As I laid there it dawned on me the troubled past I have had with the phone. Not just cell phone, but even back when we just had landlines during the time of the dinosaurs. Phones have always been an anxious point for me, I wonder if last night might be the crescendo and as we go they will be less anxious as time pass.
The only people I have ever regularly called were my parents. No one else, not even my husband. With everyone else I almost always rely on text. However, my parents didn’t like technology beyond 1988 so the phone was how they talked to me.
There was good parts. I would talk with them daily, sometimes more than once a day. They would tell me about their day, what had been happening. My mom would talk about family or stuff she saw on tv, documentaries, news broadcasts. My dad loved to tell me about a movie he saw and that he thought I would really like. They both would call daily just to tell both the hubby and I that they loved us. I am not joking, when I say every single day.
The bad parts were not as numerous, but they are what caused the anxiety. When I was younger (mid-thirties and earlier) I was anxious because I would get one of two types of bad calls intermixed with the good calls. The call that my dad was in jail, due to some fight he got into when he was drunk.
The other, and even more anxiety driven part was when he would call drunk. He was a severe alcoholic and he would rant, or possibly yell if we had a fight earlier. Mostly it was apologizing for being an alcoholic and for the poverty and anxiety we went through when I was a kid. Occasionally he would call and yell about something. This usually resulted in me hanging up. I knew that my parents were incredibly loving parents, they supported me in everything and went hungry so we could eat. However, they were unable to cope as fully as adults due to the alcoholism, and my dad’s multiple brain injuries and experiences in Vietnam.
Those phone calls would keep me up for days. I have since learned I have PTSD and that is what it would set off. It didn’t change they were good parents for almost all other aspects, but the alcoholism made it so they were in poverty, violence surrounding us, and in various levels of homelessness after I was 10 years old.
After my mid-thirties things changed. My parents stopped drinking as much, and within a few years stopped drinking altogether. However, the bad calls now were health related. My mom had a major heart attack, minor heart attacks, breast cancer, mini-strokes, blood clots and severe health issues with her diabetes. In part, due to lifestyle choices including smoking, drinking and hard drugs when they were younger.
My dad’s health also started tanking in my mid-thirties. He was diagnosed with a terminal lung disease, and since he was poor and on social security by this time there were no other options given. However, he continued on for almost a decade when he originally only had two years to live.
So the bad calls had lessened compared to the drunken calls, but each time I got one I was told one of my parents had gone to the ER, and sometimes included the phrase “they might not make it.” Over the last three years or so these calls had intensified to almost monthly. The hubby and I several times had to miss work or even leave from work depending on when the call came.

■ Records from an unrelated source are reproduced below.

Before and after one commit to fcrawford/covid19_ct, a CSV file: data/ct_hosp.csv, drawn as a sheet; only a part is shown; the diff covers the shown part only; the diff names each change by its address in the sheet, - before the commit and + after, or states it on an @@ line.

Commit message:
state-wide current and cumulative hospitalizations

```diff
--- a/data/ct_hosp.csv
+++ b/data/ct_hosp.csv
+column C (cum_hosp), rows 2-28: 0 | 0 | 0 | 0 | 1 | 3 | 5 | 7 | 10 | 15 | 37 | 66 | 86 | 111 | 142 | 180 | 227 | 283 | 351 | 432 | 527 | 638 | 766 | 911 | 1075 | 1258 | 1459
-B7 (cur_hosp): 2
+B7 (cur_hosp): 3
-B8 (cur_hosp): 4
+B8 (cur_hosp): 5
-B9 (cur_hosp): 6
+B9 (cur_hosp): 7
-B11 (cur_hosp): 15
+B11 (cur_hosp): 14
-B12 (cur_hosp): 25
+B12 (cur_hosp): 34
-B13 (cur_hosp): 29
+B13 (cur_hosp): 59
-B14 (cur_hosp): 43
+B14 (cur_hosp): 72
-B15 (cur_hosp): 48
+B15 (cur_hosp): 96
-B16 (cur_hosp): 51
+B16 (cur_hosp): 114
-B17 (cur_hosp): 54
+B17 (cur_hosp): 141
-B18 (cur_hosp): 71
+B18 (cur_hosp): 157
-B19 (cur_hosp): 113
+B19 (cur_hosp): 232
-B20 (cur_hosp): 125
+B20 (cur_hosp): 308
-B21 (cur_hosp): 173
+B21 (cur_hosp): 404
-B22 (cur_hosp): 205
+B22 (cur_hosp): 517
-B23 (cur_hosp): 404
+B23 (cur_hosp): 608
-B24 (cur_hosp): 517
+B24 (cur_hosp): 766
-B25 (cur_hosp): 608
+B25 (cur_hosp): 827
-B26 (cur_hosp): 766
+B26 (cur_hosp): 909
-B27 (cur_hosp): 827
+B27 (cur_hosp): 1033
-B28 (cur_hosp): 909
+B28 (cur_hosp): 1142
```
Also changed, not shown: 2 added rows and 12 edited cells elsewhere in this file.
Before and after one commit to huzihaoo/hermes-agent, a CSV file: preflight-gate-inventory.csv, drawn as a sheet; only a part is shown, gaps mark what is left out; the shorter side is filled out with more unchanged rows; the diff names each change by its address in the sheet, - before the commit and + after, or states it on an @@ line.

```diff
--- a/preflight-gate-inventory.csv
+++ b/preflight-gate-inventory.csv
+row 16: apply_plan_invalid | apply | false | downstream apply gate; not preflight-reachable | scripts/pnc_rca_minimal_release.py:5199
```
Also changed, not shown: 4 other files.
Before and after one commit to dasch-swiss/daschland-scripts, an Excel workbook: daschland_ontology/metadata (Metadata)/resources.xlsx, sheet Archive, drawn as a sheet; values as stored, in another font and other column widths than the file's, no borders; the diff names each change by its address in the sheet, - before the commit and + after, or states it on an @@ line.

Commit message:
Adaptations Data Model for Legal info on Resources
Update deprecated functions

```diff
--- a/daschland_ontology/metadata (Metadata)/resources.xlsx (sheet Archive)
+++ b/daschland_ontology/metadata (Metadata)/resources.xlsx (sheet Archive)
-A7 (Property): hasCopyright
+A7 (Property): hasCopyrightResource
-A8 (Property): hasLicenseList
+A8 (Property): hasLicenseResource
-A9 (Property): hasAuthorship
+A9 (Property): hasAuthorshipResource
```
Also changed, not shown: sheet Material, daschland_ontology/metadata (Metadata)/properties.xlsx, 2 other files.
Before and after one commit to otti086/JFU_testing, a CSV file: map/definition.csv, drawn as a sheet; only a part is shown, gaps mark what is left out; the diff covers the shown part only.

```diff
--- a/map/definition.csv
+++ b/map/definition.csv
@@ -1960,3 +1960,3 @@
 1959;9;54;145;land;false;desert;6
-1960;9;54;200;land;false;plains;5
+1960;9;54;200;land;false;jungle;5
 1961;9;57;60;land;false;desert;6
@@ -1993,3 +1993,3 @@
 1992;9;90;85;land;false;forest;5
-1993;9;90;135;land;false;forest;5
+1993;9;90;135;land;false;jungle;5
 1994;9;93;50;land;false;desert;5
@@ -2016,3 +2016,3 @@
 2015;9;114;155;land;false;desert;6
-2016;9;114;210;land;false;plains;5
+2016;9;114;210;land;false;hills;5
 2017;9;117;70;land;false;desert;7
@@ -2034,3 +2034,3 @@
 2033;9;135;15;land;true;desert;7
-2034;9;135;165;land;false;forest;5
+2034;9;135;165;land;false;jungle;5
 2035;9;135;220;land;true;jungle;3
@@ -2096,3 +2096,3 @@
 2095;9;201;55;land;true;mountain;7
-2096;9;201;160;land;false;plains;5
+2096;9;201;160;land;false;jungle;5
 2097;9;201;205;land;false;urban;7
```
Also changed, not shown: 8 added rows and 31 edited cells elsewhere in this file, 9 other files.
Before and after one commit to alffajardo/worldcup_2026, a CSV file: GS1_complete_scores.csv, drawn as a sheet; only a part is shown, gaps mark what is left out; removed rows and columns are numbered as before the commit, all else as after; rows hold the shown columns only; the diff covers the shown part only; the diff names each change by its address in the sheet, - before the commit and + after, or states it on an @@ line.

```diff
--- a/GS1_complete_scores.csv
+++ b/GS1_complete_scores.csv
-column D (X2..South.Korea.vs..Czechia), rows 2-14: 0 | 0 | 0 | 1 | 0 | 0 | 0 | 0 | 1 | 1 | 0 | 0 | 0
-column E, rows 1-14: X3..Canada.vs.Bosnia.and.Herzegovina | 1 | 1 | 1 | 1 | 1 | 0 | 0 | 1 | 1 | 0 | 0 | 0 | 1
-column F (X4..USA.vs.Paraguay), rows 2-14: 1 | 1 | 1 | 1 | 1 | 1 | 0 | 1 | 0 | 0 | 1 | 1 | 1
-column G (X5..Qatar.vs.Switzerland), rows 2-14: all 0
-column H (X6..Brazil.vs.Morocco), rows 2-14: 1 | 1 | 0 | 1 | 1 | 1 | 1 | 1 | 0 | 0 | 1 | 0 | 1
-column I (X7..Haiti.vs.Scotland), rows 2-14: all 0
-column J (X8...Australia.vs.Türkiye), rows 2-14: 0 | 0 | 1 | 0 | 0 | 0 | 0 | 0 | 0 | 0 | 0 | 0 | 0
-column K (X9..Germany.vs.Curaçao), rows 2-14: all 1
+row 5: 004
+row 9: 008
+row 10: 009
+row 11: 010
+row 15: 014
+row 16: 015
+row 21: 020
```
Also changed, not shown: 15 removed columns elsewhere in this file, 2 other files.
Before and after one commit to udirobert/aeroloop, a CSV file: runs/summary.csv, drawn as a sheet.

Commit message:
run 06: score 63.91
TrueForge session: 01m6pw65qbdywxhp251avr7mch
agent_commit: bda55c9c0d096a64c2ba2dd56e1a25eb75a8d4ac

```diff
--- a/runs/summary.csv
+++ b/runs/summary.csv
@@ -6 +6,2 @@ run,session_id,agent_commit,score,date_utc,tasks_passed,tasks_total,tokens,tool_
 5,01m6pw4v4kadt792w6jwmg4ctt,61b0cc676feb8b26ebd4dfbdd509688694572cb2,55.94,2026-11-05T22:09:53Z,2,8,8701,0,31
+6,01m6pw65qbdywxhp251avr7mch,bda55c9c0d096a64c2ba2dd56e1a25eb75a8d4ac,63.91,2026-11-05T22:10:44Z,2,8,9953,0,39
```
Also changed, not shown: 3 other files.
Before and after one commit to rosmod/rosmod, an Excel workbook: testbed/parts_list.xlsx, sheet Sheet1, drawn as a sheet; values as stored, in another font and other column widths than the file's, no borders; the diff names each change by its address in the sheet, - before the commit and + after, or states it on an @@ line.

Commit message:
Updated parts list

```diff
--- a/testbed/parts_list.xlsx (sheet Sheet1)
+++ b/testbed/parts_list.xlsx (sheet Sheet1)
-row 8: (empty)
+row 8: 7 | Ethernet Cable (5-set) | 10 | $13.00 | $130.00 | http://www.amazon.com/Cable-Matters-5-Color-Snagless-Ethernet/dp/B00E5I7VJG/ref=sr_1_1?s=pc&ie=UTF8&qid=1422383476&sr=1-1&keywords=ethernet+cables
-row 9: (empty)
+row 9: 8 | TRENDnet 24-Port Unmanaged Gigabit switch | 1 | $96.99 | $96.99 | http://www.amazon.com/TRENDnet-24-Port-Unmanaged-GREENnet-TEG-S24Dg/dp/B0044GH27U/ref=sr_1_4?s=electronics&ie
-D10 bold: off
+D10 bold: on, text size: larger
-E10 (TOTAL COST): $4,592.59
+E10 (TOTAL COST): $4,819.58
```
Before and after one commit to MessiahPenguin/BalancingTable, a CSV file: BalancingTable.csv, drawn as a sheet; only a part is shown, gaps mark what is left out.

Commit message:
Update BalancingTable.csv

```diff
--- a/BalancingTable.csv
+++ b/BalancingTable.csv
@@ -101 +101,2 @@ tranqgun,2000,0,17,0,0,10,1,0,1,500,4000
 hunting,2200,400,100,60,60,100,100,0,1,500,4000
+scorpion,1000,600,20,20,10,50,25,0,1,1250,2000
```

This resulted in me never leaving my phone at home. I don’t think I ever left my cell phone home since we got one in 2006. It was always on me, and I always answered the phone from my parents no matter where I was. If I was busy I would excuse myself and go talk to them. Most of the time it was a good call and I would never tell them they interrupted me. I liked the good calls and didn’t want to have them hesitate in calling me. Sometimes however it was a bad call. These are the calls that dictated how I handled my phone. These are the calls that made me unable to let my parents go to voicemail.
Fast forward months after they passed, the hubby noticed one day last week that I hadn’t brought my phone with us at all. I had forgotten it. He was surprised and commented on it. It was strange, I didn’t feel anxious having left it at home. I had never before not been worried about who might call, after all I was with the most important person in my life.
So I laid there this morning. My heart still pounding a bit from waking up and thinking I had missed the call. My grief which still hasn’t been handled was hiding away from me, just lurking at the edges. Even like that though, I know it will get easier. I won’t say better, but definitely easier.
Maybe I don’t need to worry about my phone anymore.